DATA FOR THIS TASK: Begin
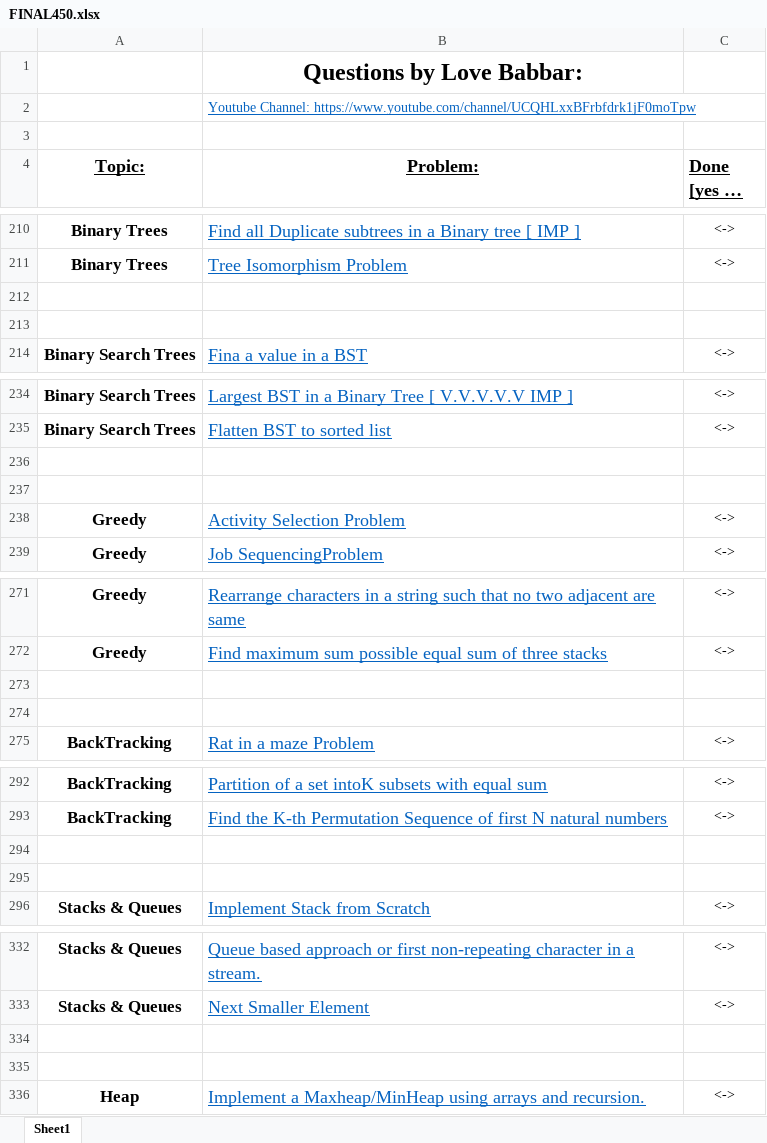
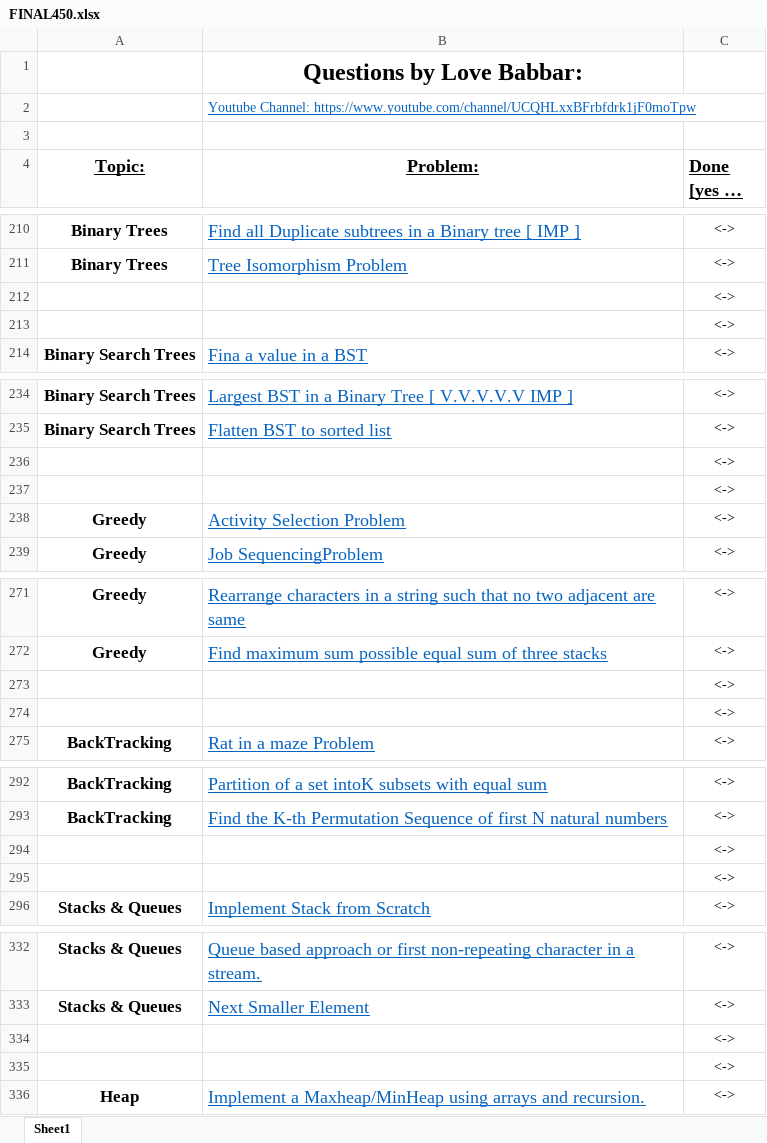
Before and after one commit to dikshant-dwivedi/DSA, an Excel workbook: FINAL450.xlsx, sheet Sheet1, drawn as a sheet; only a part is shown, gaps mark what is left out; long unchanged cells end in …; values as stored, in another font and other column widths than the file's, no borders; the diff covers the shown part only; the diff names each change by its address in the sheet, - before the commit and + after, or states it on an @@ line.

```diff
--- a/FINAL450.xlsx (sheet Sheet1)
+++ b/FINAL450.xlsx (sheet Sheet1)
-C212:C213 (Done [yes or no]): (empty)
+C212:C213 (Done [yes or no]): <->
-C236:C237 (Done [yes or no]): (empty)
+C236:C237 (Done [yes or no]): <->
-C273:C274 (Done [yes or no]): (empty)
+C273:C274 (Done [yes or no]): <->
-C294:C295 (Done [yes or no]): (empty)
+C294:C295 (Done [yes or no]): <->
-C334:C335 (Done [yes or no]): (empty)
+C334:C335 (Done [yes or no]): <->
```
Also changed, not shown: 19 edited cells elsewhere in this sheet, 1 other file.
DATA FOR THIS TASK: End
PROMPT - Once the pictures are set aside, reproduce the records in full and exactly.

REPLY -
Before and after one commit to dikshant-dwivedi/DSA, an Excel workbook: FINAL450.xlsx, sheet Sheet1, drawn as a sheet; only a part is shown, gaps mark what is left out; long unchanged cells end in …; values as stored, in another font and other column widths than the file's, no borders; the diff covers the shown part only; the diff names each change by its address in the sheet, - before the commit and + after, or states it on an @@ line.

```diff
--- a/FINAL450.xlsx (sheet Sheet1)
+++ b/FINAL450.xlsx (sheet Sheet1)
-C212:C213 (Done [yes or no]): (empty)
+C212:C213 (Done [yes or no]): <->
-C236:C237 (Done [yes or no]): (empty)
+C236:C237 (Done [yes or no]): <->
-C273:C274 (Done [yes or no]): (empty)
+C273:C274 (Done [yes or no]): <->
-C294:C295 (Done [yes or no]): (empty)
+C294:C295 (Done [yes or no]): <->
-C334:C335 (Done [yes or no]): (empty)
+C334:C335 (Done [yes or no]): <->
```
Also changed, not shown: 19 edited cells elsewhere in this sheet, 1 other file.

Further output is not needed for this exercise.